The Imaginary Beasts’ ALICE is as inventive and witty as all their creations are but it’s not a walk in the park. There’s a dark, dangerous edge that underscores the familiar story. You’ll recognize the adventures but you’ll have pause. Cameron Cronin’s precarious Humpty Dumpty is nastier than you recall. (Dumpty even quotes Trump’s “They love me.” And you know he doesn’t care that it’s a lie.) William Schuller’s Mad Hatter, poor fellow, has ingested so much mercury that he’s tied into a straightjacket. (When he’s the rabbit, the ties of Cotton Talbot-Minkin’s ingenious costume become his long, floppy ears.)
Woods says he wants to make the story “relevant to today.” Well, you can’t get any more relevant these days than threat of violence. “Beware the Jabberwock… the jaws that bite, the claws that catch” wasn’t taken literally in less perilous times but it is now. Even Kiki Samko’s Cheshire Cat has a demonic side. And drowning in a sea of tears? Not so whimsical. Perhaps the story always has been dark and we just didn’t notice. (Carroll’s fascination with little girls is pretty creepy. Years ago parents didn’t delve into his private life. Now they make films about it.)
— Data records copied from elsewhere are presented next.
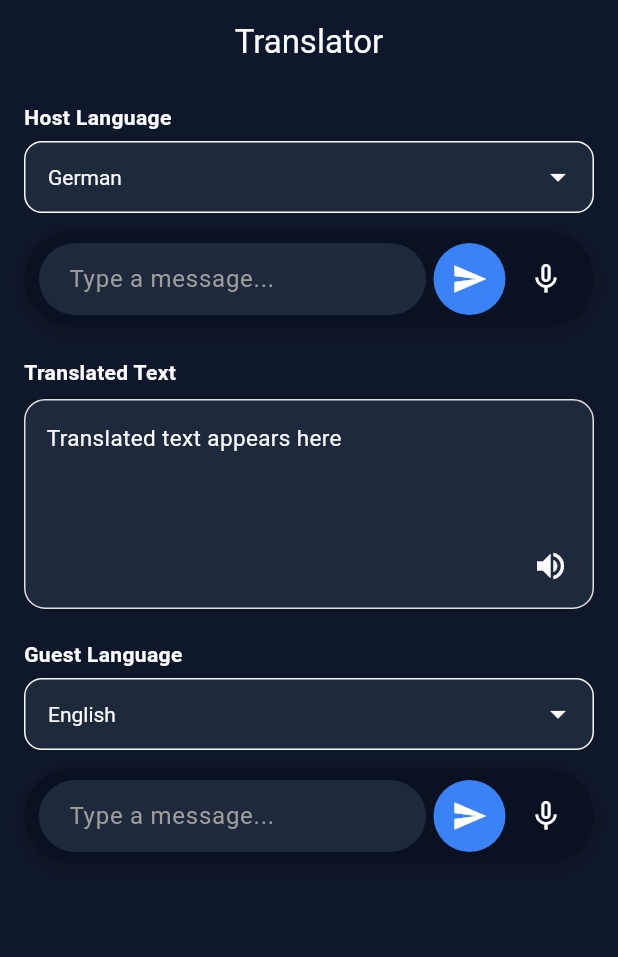
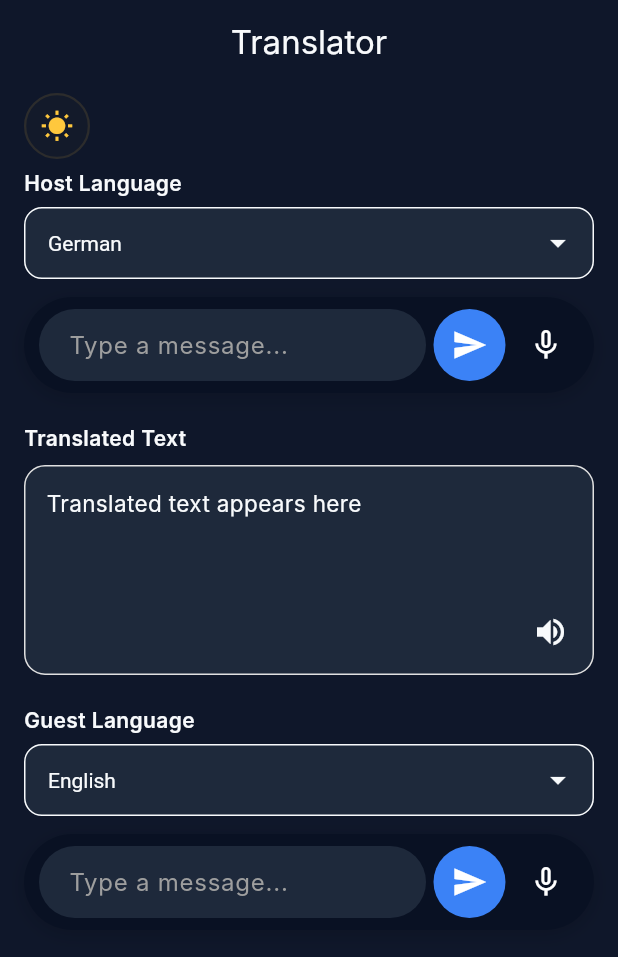
Before and after one commit to yudhisthira123/translation_ollama, a Flutter app: the screen it shows after launch, on a phone screen of 412 x 824 dp. Shown: the top 957 px of the screen. Run offline on Flutter 3.47's test engine with Material 3 defaults, Android fonts, the phone set to English and light mode, and no system bars; our stand-ins replace flutter_tts, speech_to_text; missing offline and left inert: ollama_dart; Roboto replaces fonts that are missing (Inter).

Commit message:
Theme added, minor fixes....

```diff
--- /dev/null
+++ b/lib/apptheme/apptheme.dart
@@ -0,0 +1,38 @@
+import 'package:flutter/material.dart';
+
+import '../constants.dart';
+
+enum AppTheme {
+  dark,
+  light,
+}
+
+
+class AppThemes {
+  static final ThemeData dark = ThemeData(
+    brightness: Brightness.dark,
+    scaffoldBackgroundColor: AppColor.darkBgColor,// BG Color
+    primaryColor: AppColor.darkPriBtnColor,// PRIMARY BTN Color
+    secondaryHeaderColor: AppColor.darkChatWidgetBgColor,// ChatWidgetBg Color
+    fontFamily: 'Inter',
+    cardColor: AppColor.darkCardColor,//CARD COLOR
+    colorScheme: const ColorScheme.dark(
+      primary: AppColor.darkAccentColor,// Accent Color
+      secondary: AppColor.darkTextColor,// Text Color
+    ),
+  );
+
+  static final ThemeData light = ThemeData(
+    brightness: Brightness.light,
+    scaffoldBackgroundColor: AppColor.lightBgColor,
+    primaryColor: AppColor.lightPriBtnColor,
+    secondaryHeaderColor: AppColor.lightChatWidgetBgColor,
+    fontFamily: 'Inter',
+    cardColor: AppColor.lightCardColor,
+    colorScheme: const ColorScheme.light(
+      primary: AppColor.lightAccentColor,
+      secondary: AppColor.lightTextColor,
+    ),
+  );
+
+}
--- /dev/null
+++ b/lib/apptheme/theme_provider.dart
@@ -0,0 +1,23 @@
+import 'package:flutter/material.dart';
+
+import 'apptheme.dart';
+
+class ThemeProvider extends ChangeNotifier {
+  AppTheme _currentTheme = AppTheme.dark;
+
+  AppTheme get currentTheme => _currentTheme;
+
+  ThemeData get themeData {
+    switch (_currentTheme) {
+      case AppTheme.light:
+        return AppThemes.light;
+      case AppTheme.dark:
+        return AppThemes.dark;
+    }
+  }
+
+  void setTheme(AppTheme theme) {
+    _currentTheme = theme;
+    notifyListeners();
+  }
+}
--- a/lib/constants.dart
+++ b/lib/constants.dart
@@ -2,9 +2,17 @@
 import 'dart:ui';
 
 class AppColor {
-  static const Color backgroundColor = Color(0xFF0F172A);
-  static const Color cardColor = Color(0xFF1E293B);
-  static const Color primaryButtonColor = Color(0xFF3B82F6);
-  static const Color accentColor = Color(0xFF60A5FA);
-  static const Color textColor = Color(0xFFF8FAFC);
+  static const Color darkBgColor = Color(0xFF0F172A);
+  static const Color darkCardColor = Color(0xFF1E293B);
+  static const Color darkPriBtnColor = Color(0xFF3B82F6);
+  static const Color darkAccentColor = Color(0xFFF8FAFC);
+  static const Color darkTextColor = Color(0xFFF8FAFC);
+  static const Color darkChatWidgetBgColor = Color(0xFF091123);
+
+  static const Color lightBgColor = Color(0xFFF1F5F9);
+  static const Color lightCardColor = Color(0xFFFFFFFF);
+  static const Color lightPriBtnColor = Color(0xFF22C55E);
+  static const Color lightAccentColor = Color(0xFF4ADE80);
+  static const Color lightTextColor = Color(0xFF0F172A);
+  static const Color lightChatWidgetBgColor = Color(0xFF087A32);
 }
--- a/lib/main.dart
+++ b/lib/main.dart
@@ -1,10 +1,17 @@
 import 'package:flutter/material.dart';
 import 'package:provider/provider.dart';
+import 'apptheme/theme_provider.dart';
 import 'providers/translation_provider.dart';
 import 'screens/translation_screen.dart';
 
 void main() {
-  runApp(const MyApp());
+  // runApp(const MyApp());
+  runApp(
+      ChangeNotifierProvider(
+        create: (_) => ThemeProvider(),
+        child: const MyApp(),
+      )
+  );
 }
 
 class MyApp extends StatelessWidget {
@@ -12,11 +19,14 @@ class MyApp extends StatelessWidget {
 
   @override
   Widget build(BuildContext context) {
+    final themeProvider = context.watch<ThemeProvider>();
+
     return ChangeNotifierProvider(
       create: (_) => TranslationProvider(),
-      child: const MaterialApp(
+      child: MaterialApp(
+        theme: themeProvider.themeData,
         debugShowCheckedModeBanner: false,
-        home: TranslationScreen(),
+        home: const TranslationScreen(),
       ),
     );
   }
--- a/lib/screens/translation_screen.dart
+++ b/lib/screens/translation_screen.dart
@@ -1,6 +1,7 @@
 import 'package:flutter/material.dart';
 import 'package:provider/provider.dart';
-import '../constants.dart';
+import '../apptheme/apptheme.dart';
+import '../apptheme/theme_provider.dart';
 import '../providers/translation_provider.dart';
 import '../util/widgets/chatInputWidget.dart';
 
@@ -12,40 +13,42 @@ class TranslationScreen extends StatelessWidget {
     return Consumer<TranslationProvider>(
       builder: (context, provider, child) {
         return Scaffold(
-          backgroundColor: Color(0xFF0F172A),
+          backgroundColor: Theme.of(context).scaffoldBackgroundColor,
           resizeToAvoidBottomInset: true,
           appBar: AppBar(
-            title: Text("Translator",style: TextStyle(color: AppColor.textColor),),
+            title: Text("Translator",style: TextStyle(color: Theme.of(context).colorScheme.primary),),
             centerTitle: true,
-            backgroundColor: Color(0xFF0F172A),
+            backgroundColor: Theme.of(context).scaffoldBackgroundColor,
           ),
           body: SafeArea(
             child: SingleChildScrollView(
-              padding: const EdgeInsets.symmetric(horizontal: 16, vertical: 12),
+              padding: const EdgeInsets.symmetric(horizontal: 16, vertical: 6),
               child: Column(
                 crossAxisAlignment: CrossAxisAlignment.start,
                 children: [
+                  ActiveThemeButton(),
+                  const SizedBox(height: 6),
 
                   /// HOST LANGUAGE
-                  _buildTextWidget("Host Language"),
+                  _buildTextWidget("Host Language",context),
                   const SizedBox(height: 6),
 
                   DropdownButtonFormField<String>(
                     value: provider.hostLanguage,
                     style: TextStyle(
-                      color: AppColor.textColor,
+                      color: Theme.of(context).colorScheme.secondary,
                     ),
-                    dropdownColor: AppColor.cardColor,
-                    iconEnabledColor: AppColor.textColor,
+                    dropdownColor: Theme.of(context).cardColor,
+                    iconEnabledColor: Theme.of(context).colorScheme.secondary,
                     decoration: InputDecoration(
                       filled: true,
-                      fillColor: AppColor.cardColor,
+                      fillColor: Theme.of(context).cardColor,
                       enabledBorder: OutlineInputBorder(
-                        borderSide: BorderSide(color: AppColor.textColor),
+                        borderSide: BorderSide(color: Theme.of(context).colorScheme.secondary),
                         borderRadius: BorderRadius.circular(12),
                       ),
                       focusedBorder: OutlineInputBorder(
-                        borderSide: BorderSide(color: AppColor.textColor),
+                        borderSide: BorderSide(color: Theme.of(context).colorScheme.secondary),
                         borderRadius: BorderRadius.circular(12),
                       ),
                       // border: OutlineInputBorder(
@@ -76,7 +79,7 @@ class TranslationScreen extends StatelessWidget {
                   const SizedBox(height: 20),
 
                   /// TRANSLATED TEXT
-                  _buildTextWidget("Translated Text"),
+                  _buildTextWidget("Translated Text",context),
 
                   const SizedBox(height: 8),
 
@@ -86,7 +89,7 @@ class TranslationScreen extends StatelessWidget {
                     padding: const EdgeInsets.all(14),
                     decoration: BoxDecoration(
                       // color: Colors.grey.shade50,
-                      color: AppColor.cardColor,
+                      color: Theme.of(context).cardColor,
                       borderRadius: BorderRadius.circular(14),
                       border: Border.all(color: Colors.grey.shade300),
                     ),
@@ -98,8 +101,8 @@ class TranslationScreen extends StatelessWidget {
                             provider.translatedText.isEmpty
                                 ? "Translated text appears here"
                                 : provider.translatedText,
-                            style: const TextStyle(
-                              color: AppColor.textColor,
+                            style: TextStyle(
+                              color: Theme.of(context).colorScheme.secondary,
                               fontSize: 15,
                               height: 1.4,
                             ),
@@ -114,7 +117,7 @@ class TranslationScreen extends StatelessWidget {
                               provider.isSpeaking
                                   ? Icons.stop
                                   : Icons.volume_up,
-                              color: AppColor.textColor,
+                              color: Theme.of(context).colorScheme.secondary,
                             ),
                             onPressed: () async {
                               if (provider.isSpeaking) {
@@ -135,26 +138,26 @@ class TranslationScreen extends StatelessWidget {
                   const SizedBox(height: 20),
 
                   /// GUEST LANGUAGE
-                  _buildTextWidget("Guest Language"),
+                  _buildTextWidget("Guest Language",context),
 
                   const SizedBox(height: 6),
 
                   DropdownButtonFormField<String>(
                     value: provider.guestLanguage,
                     style: TextStyle(
-                      color: AppColor.textColor,
+                      color: Theme.of(context).colorScheme.secondary,
                     ),
-                    dropdownColor: AppColor.cardColor,
-                    iconEnabledColor: AppColor.textColor,
+                    dropdownColor: Theme.of(context).cardColor,
+                    iconEnabledColor: Theme.of(context).colorScheme.secondary,
                     decoration: InputDecoration(
                       filled: true,
-                      fillColor: AppColor.cardColor,
+                      fillColor: Theme.of(context).cardColor,
                       enabledBorder: OutlineInputBorder(
-                        borderSide: BorderSide(color: AppColor.textColor),
+                        borderSide: BorderSide(color: Theme.of(context).colorScheme.secondary),
                         borderRadius: BorderRadius.circular(12),
                       ),
                       focusedBorder: OutlineInputBorder(
-                        borderSide: BorderSide(color: AppColor.textColor),
+                        borderSide: BorderSide(color: Theme.of(context).colorScheme.secondary),
                         borderRadius: BorderRadius.circular(12),
                       ),
                       // border: OutlineInputBorder(
@@ -191,14 +194,85 @@ class TranslationScreen extends StatelessWidget {
       },
     );
   }
-  Widget _buildTextWidget(String value) {
+  Widget _buildTextWidget(String value,BuildContext context) {
     return Text(
       value,
       style: TextStyle(
         fontSize: 14,
         fontWeight: FontWeight.w600,
-        color: AppColor.textColor
+        color: Theme.of(context).colorScheme.primary
       ),
     );
   }
 }
+
+class ActiveThemeButton extends StatelessWidget {
+  const ActiveThemeButton({super.key});
+
+  @override
+  Widget build(BuildContext context) {
+    final themeProvider = context.watch<ThemeProvider>();
+    final currentTheme = themeProvider.currentTheme;
+
+    return GestureDetector(
+      onTap: () {
+        if (currentTheme == AppTheme.dark) {
+          themeProvider.setTheme(AppTheme.light);
+        }
+        else {
+          themeProvider.setTheme(AppTheme.dark);
+        }
+      },
+      child: AnimatedContainer(
+        duration: const Duration(milliseconds: 250),
+        width: 44,
+        height: 44,
+        decoration: BoxDecoration(
+          shape: BoxShape.circle,
+          color: _borderForTheme(currentTheme).withOpacity(0.15),
+          border: Border.all(
+            color: _borderForTheme(currentTheme),
+            width: 1.5,
+          ),
+        ),
+        child: AnimatedSwitcher(
+          duration: const Duration(milliseconds: 200),
+          transitionBuilder: (child, animation) {
+            return RotationTransition(
+              turns: animation,
+              child: FadeTransition(opacity: animation, child: child),
+            );
+          },
+          child: Icon(
+            _iconForTheme(currentTheme),
+            key: ValueKey(currentTheme),
+            size: 22,
+            color: _iconColorForTheme(currentTheme),
+          ),
+        ),
+      ),
+    );
+  }
+}
+
+IconData _iconForTheme(AppTheme theme) {
+  switch (theme) {
+    case AppTheme.dark:
+      return Icons.wb_sunny;
+    case AppTheme.light:
+      return Icons.brightness_3;
+  }
+}
+
+Color _borderForTheme(AppTheme theme) {
+  switch (theme) {
+    case AppTheme.dark:
+      return const Color(0xFF2C2C2C);
+    case AppTheme.light:
+      return const Color(0xFFA3A7AB);
+  }
+}
+
+Color _iconColorForTheme(AppTheme theme) {
+  return const Color(0xFFFFC83D);
+}
--- a/lib/util/widgets/chatInputWidget.dart
+++ b/lib/util/widgets/chatInputWidget.dart
@@ -11,14 +11,15 @@ class ChatInputWidget extends StatefulWidget {
   ChatInputWidget({
     super.key,
     required this.translationProvider,
-    required this.isHost
+    required this.isHost,
   });
 
   @override
   State<ChatInputWidget> createState() => _ChatInputWidgetState();
 }
 
-class _ChatInputWidgetState extends State<ChatInputWidget> with SingleTickerProviderStateMixin {
+class _ChatInputWidgetState extends State<ChatInputWidget>
+    with SingleTickerProviderStateMixin {
   final TextEditingController messageController = TextEditingController();
   late stt.SpeechToText _speech;
   bool _isListening = false;
@@ -27,7 +28,6 @@ class _ChatInputWidgetState extends State<ChatInputWidget> with SingleTickerProv
   bool _receivedFinalResult = false;
   late AnimationController _micAnimationController;
   late Animation<double> _micAnimation;
-
 
   @override
   void initState() {
@@ -39,19 +39,18 @@ class _ChatInputWidgetState extends State<ChatInputWidget> with SingleTickerProv
     );
 
     _micAnimation = Tween<double>(begin: 1.0, end: 1.1).animate(
-      CurvedAnimation(
-        parent: _micAnimationController,
-        curve: Curves.easeInOut,
-      ),
+      CurvedAnimation(parent: _micAnimationController, curve: Curves.easeInOut),
     );
 
-    _speech.initialize(
+    _speech
+        .initialize(
           onStatus: _onSpeechStatus,
           onError: (error) {
             // print("Speech error: $error");
             if (_isListening) _restartListening();
           },
-    ).then((enabled) {
+        )
+        .then((enabled) {
           _speechEnabled = enabled;
         });
   }
@@ -73,7 +72,6 @@ class _ChatInputWidgetState extends State<ChatInputWidget> with SingleTickerProv
 
     if (!_isListening) return;
 
-
     _speech.listen(
       onResult: (val) {
         if (!_isListening) return;
@@ -89,11 +87,11 @@ class _ChatInputWidgetState extends State<ChatInputWidget> with SingleTickerProv
             ? _lastWords
             : "$_lastWords ${val.recognizedWords}".trim();
 
-
         setState(() {
           messageController.text = fullText;
-          messageController.selection =
-              TextSelection.collapsed(offset: text.length);
+          messageController.selection = TextSelection.collapsed(
+            offset: text.length,
+          );
         });
 
         widget.translationProvider.setInputText(fullText);
@@ -106,13 +104,16 @@ class _ChatInputWidgetState extends State<ChatInputWidget> with SingleTickerProv
         cancelOnError: false,
       ),
       localeId: widget.isHost
-          ? widget.translationProvider.languageCodes[widget.translationProvider.hostLanguage]
-          : widget.translationProvider.languageCodes[widget.translationProvider.guestLanguage],
+          ? widget.translationProvider.languageCodes[widget
+                .translationProvider
+                .hostLanguage]
+          : widget.translationProvider.languageCodes[widget
+                .translationProvider
+                .guestLanguage],
     );
   }
 
   void _startListening() async {
-
     widget.translationProvider.setSpeechLanguage(widget.isHost);
 
     if (!_speech.isAvailable) {
@@ -151,15 +152,19 @@ class _ChatInputWidgetState extends State<ChatInputWidget> with SingleTickerProv
         widget.translationProvider.setInputText(fullText);
       },
       listenFor: const Duration(seconds: 30),
-      pauseFor: const Duration(seconds:5),
+      pauseFor: const Duration(seconds: 5),
       listenOptions: stt.SpeechListenOptions(
         partialResults: true,
         listenMode: stt.ListenMode.dictation,
         cancelOnError: false,
       ),
       localeId: widget.isHost
-          ? widget.translationProvider.languageCodes[widget.translationProvider.hostLanguage]
-          : widget.translationProvider.languageCodes[widget.translationProvider.guestLanguage],
+          ? widget.translationProvider.languageCodes[widget
+                .translationProvider
+                .hostLanguage]
+          : widget.translationProvider.languageCodes[widget
+                .translationProvider
+                .guestLanguage],
     );
   }
 
@@ -171,7 +176,6 @@ class _ChatInputWidgetState extends State<ChatInputWidget> with SingleTickerProv
   }
 
   void _sendMessage() {
-
     widget.translationProvider.setSpeechLanguage(widget.isHost);
 
     final text = messageController.text.trim();
@@ -183,7 +187,6 @@ class _ChatInputWidgetState extends State<ChatInputWidget> with SingleTickerProv
 
     widget.translationProvider.setInputText(text);
     widget.translationProvider.translate();
-
 
     WidgetsBinding.instance.addPostFrameCallback((_) {
       messageController.clear();
@@ -198,10 +201,10 @@ class _ChatInputWidgetState extends State<ChatInputWidget> with SingleTickerProv
       child: ConstrainedBox(
         constraints: BoxConstraints(maxWidth: 550),
         child: Container(
-          width: 550,// Given 550 so that it will look good on web also.
+          width: 550, // Given 550 so that it will look good on web also.
           padding: const EdgeInsets.symmetric(horizontal: 10, vertical: 8),
           decoration: BoxDecoration(
-            color: const Color(0xFF091123),
+            color: Theme.of(context).secondaryHeaderColor,
             // color: AppColor.backgroundColor,
             borderRadius: BorderRadius.circular(40),
             boxShadow: [
@@ -209,7 +212,7 @@ class _ChatInputWidgetState extends State<ChatInputWidget> with SingleTickerProv
                 color: Colors.black.withOpacity(0.15),
                 blurRadius: 10,
                 offset: const Offset(0, 3),
-              )
+              ),
             ],
           ),
           child: Row(
@@ -218,13 +221,13 @@ class _ChatInputWidgetState extends State<ChatInputWidget> with SingleTickerProv
                 child: TextField(
                   controller: messageController,
                   onChanged: widget.translationProvider.setInputText,
-                  style: const TextStyle(color: Colors.white),
+                  style: const TextStyle(color: Colors.grey),
                   decoration: InputDecoration(
                     hintText: "Type a message...",
                     hintStyle: const TextStyle(color: Colors.grey),
                     filled: true,
                     // fillColor: const Color(0xFF2C2C2C),
-                    fillColor: AppColor.cardColor,
+                    fillColor: Theme.of(context).cardColor,
                     contentPadding: const EdgeInsets.symmetric(
                       horizontal: 16,
                       vertical: 12,
@@ -252,6 +255,7 @@ class _ChatInputWidgetState extends State<ChatInputWidget> with SingleTickerProv
       ),
     );
   }
+
   @override
   void dispose() {
     _speech.stop();
@@ -264,7 +268,7 @@ class _ChatInputWidgetState extends State<ChatInputWidget> with SingleTickerProv
     return Container(
       decoration: BoxDecoration(
         // color: const Color(0xFF8E44AD),
-        color: AppColor.primaryButtonColor,
+        color: Theme.of(context).primaryColor,
         borderRadius: BorderRadius.circular(50),
       ),
       child: IconButton(
@@ -292,7 +296,7 @@ class _ChatInputWidgetState extends State<ChatInputWidget> with SingleTickerProv
               padding: const EdgeInsets.all(10),
               decoration: BoxDecoration(
                 color: _isListening
-                    ? AppColor.primaryButtonColor
+                    ? Theme.of(context).primaryColor
                     : Colors.transparent,
                 shape: BoxShape.circle,
               ),
```
Also changed, not shown: pubspec.lock. Lines whose indentation alone changed are shown as unchanged.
Thank heaven for the lighter moments in the Beasts’ production: Amy Meyer’s cheery persistence in the face of adversity; Michael Chodes’ upended, soporific dormouse; Cronin’s cheeky, condescending Frog Footman; Samko’s adorably twitchy lady mouse; Talbot-Minkin’s endlessly pleasing costumes (which appear sooty and distressed for this brooding version). You’ll be amazed at the transformation of ordinary objects, like hoops for the rabbit hole and trash bags transformed into billowy clouds by Christopher Bocchairo’s lighting.